Description of original award (Fiscal Year 2020, $892,313)
The Comprehensive Opioid, Stimulant, and Substance Abuse Program (COSSAP) was developed as part of the Comprehensive Addiction and Recovery Act (CARA) legislation. COSSAPs purpose is to provide financial and technical assistance to states, units of local government, and Indian tribal governments to develop, implement, or expand comprehensive efforts to identify, respond to, treat, and support those impacted by illicit opioids, stimulants, and other drugs of abuse.
The objective of Category 1 is to encourage and support the development of comprehensive, locally driven responses to opioids, stimulants, and other substances that expand access to supervision, treatment, and recovery support services across the criminal justice system; support law enforcement and other first responder diversion programs for nonviolent drug offenders; promote education and prevention activities; and address the needs of children impacted by substance abuse.

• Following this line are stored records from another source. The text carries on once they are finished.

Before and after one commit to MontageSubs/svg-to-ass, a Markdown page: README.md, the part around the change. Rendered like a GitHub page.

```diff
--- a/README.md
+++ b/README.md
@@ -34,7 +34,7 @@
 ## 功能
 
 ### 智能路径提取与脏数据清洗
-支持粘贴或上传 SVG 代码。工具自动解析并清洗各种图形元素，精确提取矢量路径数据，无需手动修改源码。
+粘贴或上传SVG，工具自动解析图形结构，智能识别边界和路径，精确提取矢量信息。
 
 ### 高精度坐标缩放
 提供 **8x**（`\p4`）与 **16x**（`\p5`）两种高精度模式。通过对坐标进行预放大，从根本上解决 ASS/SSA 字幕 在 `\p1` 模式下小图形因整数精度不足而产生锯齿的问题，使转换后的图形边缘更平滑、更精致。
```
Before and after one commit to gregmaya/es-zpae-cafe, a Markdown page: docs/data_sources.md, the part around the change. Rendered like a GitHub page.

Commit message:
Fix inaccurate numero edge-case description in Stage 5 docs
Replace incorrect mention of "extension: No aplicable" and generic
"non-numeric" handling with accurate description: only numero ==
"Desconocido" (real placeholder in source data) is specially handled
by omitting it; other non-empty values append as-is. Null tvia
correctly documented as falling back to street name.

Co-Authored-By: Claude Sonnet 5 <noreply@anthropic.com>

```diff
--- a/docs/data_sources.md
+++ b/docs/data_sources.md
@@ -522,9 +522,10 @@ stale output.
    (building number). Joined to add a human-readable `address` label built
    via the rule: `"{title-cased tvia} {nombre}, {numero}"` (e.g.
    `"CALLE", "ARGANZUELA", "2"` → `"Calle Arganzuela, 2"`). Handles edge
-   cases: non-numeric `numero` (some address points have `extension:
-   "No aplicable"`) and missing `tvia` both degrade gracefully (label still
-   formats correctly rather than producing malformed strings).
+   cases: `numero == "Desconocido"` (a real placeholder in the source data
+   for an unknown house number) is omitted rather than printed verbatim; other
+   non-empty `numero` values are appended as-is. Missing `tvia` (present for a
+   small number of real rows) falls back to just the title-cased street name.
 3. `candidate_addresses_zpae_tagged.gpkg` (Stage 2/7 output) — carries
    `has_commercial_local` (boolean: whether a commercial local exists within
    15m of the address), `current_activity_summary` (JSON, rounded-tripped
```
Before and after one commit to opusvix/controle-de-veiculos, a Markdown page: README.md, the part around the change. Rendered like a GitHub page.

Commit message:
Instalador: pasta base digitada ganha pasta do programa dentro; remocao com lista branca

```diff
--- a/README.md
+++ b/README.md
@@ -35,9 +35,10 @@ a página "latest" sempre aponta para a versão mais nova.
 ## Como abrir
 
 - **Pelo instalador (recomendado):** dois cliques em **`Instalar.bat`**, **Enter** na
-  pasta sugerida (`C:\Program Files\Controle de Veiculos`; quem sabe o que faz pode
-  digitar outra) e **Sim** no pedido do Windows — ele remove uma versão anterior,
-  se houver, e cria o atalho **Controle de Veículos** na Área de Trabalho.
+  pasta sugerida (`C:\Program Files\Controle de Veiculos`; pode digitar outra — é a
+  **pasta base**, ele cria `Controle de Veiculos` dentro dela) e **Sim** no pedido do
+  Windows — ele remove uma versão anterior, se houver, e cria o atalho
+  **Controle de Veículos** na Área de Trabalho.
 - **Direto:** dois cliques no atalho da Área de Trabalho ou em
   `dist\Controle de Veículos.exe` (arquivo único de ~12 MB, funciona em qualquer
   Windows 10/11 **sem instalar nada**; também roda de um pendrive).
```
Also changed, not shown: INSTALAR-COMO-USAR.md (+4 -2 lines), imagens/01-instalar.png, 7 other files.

This project serves Sullivan County, Tennessee, population 157,668. The purpose of the project is to provide continued support, enhancement, and expansion of the COAP-funded initial pilot multidisciplinary overdose response team in Sullivan County. This project will build upon the existing coordinated multidisciplinary response, which includes law enforcement, behavioral health service providers (behavioral health liaisons), a full-time project coordinator, and two full-time peer specialists with one serving as a victim advocate (victim outreach specialist). The project broadens outreach and self-referral capacity to expand engagement with individuals seeking assistance with recovery and are determined to be at risk for overdose. The project includes partnerships between the case management team and law enforcement (Sullivan County Sheriffs Office, including jail staff, Bristol Police Department, Kingsport Police Department, drug task force, treatment partners (Frontier Health, Kingsport Family Recovery, Comprehensive Community Services, and Volunteer Behavioral Health), community support (Recovery Resources), and many others. Priority considerations addressed in this application include high rates of overdose deaths and the related high rate of primary treatment admissions for heroin or other opioids.